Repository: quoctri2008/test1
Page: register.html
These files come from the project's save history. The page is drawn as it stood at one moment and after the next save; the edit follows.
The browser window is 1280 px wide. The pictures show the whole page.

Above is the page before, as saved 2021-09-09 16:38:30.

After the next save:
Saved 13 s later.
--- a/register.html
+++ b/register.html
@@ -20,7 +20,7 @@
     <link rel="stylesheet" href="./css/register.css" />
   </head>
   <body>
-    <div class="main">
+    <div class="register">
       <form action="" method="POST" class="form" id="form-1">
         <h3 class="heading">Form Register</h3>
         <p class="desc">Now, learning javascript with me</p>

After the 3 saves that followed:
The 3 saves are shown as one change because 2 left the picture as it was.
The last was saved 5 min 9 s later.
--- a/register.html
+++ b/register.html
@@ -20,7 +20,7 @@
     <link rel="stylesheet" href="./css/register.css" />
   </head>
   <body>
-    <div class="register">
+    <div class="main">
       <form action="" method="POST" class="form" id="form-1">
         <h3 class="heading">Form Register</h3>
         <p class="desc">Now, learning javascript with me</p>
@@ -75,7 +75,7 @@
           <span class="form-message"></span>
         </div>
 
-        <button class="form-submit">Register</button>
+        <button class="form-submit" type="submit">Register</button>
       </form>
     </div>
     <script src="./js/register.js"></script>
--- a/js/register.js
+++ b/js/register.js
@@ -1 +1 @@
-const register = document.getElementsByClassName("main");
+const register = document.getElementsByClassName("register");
----
YOUR INSTRUCTIONS:
The expected output is the complete listing, word for word.

TASK RESULT:
Repository: quoctri2008/test1
Page: register.html
These files come from the project's save history. The page is drawn as it stood at one moment and after the next save; the edit follows.
The browser window is 1280 px wide. The pictures show the whole page.

Above is the page before, as saved 2021-09-09 16:38:30.

After the next save:
Saved 13 s later.
--- a/register.html
+++ b/register.html
@@ -20,7 +20,7 @@
     <link rel="stylesheet" href="./css/register.css" />
   </head>
   <body>
-    <div class="main">
+    <div class="register">
       <form action="" method="POST" class="form" id="form-1">
         <h3 class="heading">Form Register</h3>
         <p class="desc">Now, learning javascript with me</p>

After the 3 saves that followed:
The 3 saves are shown as one change because 2 left the picture as it was.
The last was saved 5 min 9 s later.
--- a/register.html
+++ b/register.html
@@ -20,7 +20,7 @@
     <link rel="stylesheet" href="./css/register.css" />
   </head>
   <body>
-    <div class="register">
+    <div class="main">
       <form action="" method="POST" class="form" id="form-1">
         <h3 class="heading">Form Register</h3>
         <p class="desc">Now, learning javascript with me</p>
@@ -75,7 +75,7 @@
           <span class="form-message"></span>
         </div>
 
-        <button class="form-submit">Register</button>
+        <button class="form-submit" type="submit">Register</button>
       </form>
     </div>
     <script src="./js/register.js"></script>
--- a/js/register.js
+++ b/js/register.js
@@ -1 +1 @@
-const register = document.getElementsByClassName("main");
+const register = document.getElementsByClassName("register");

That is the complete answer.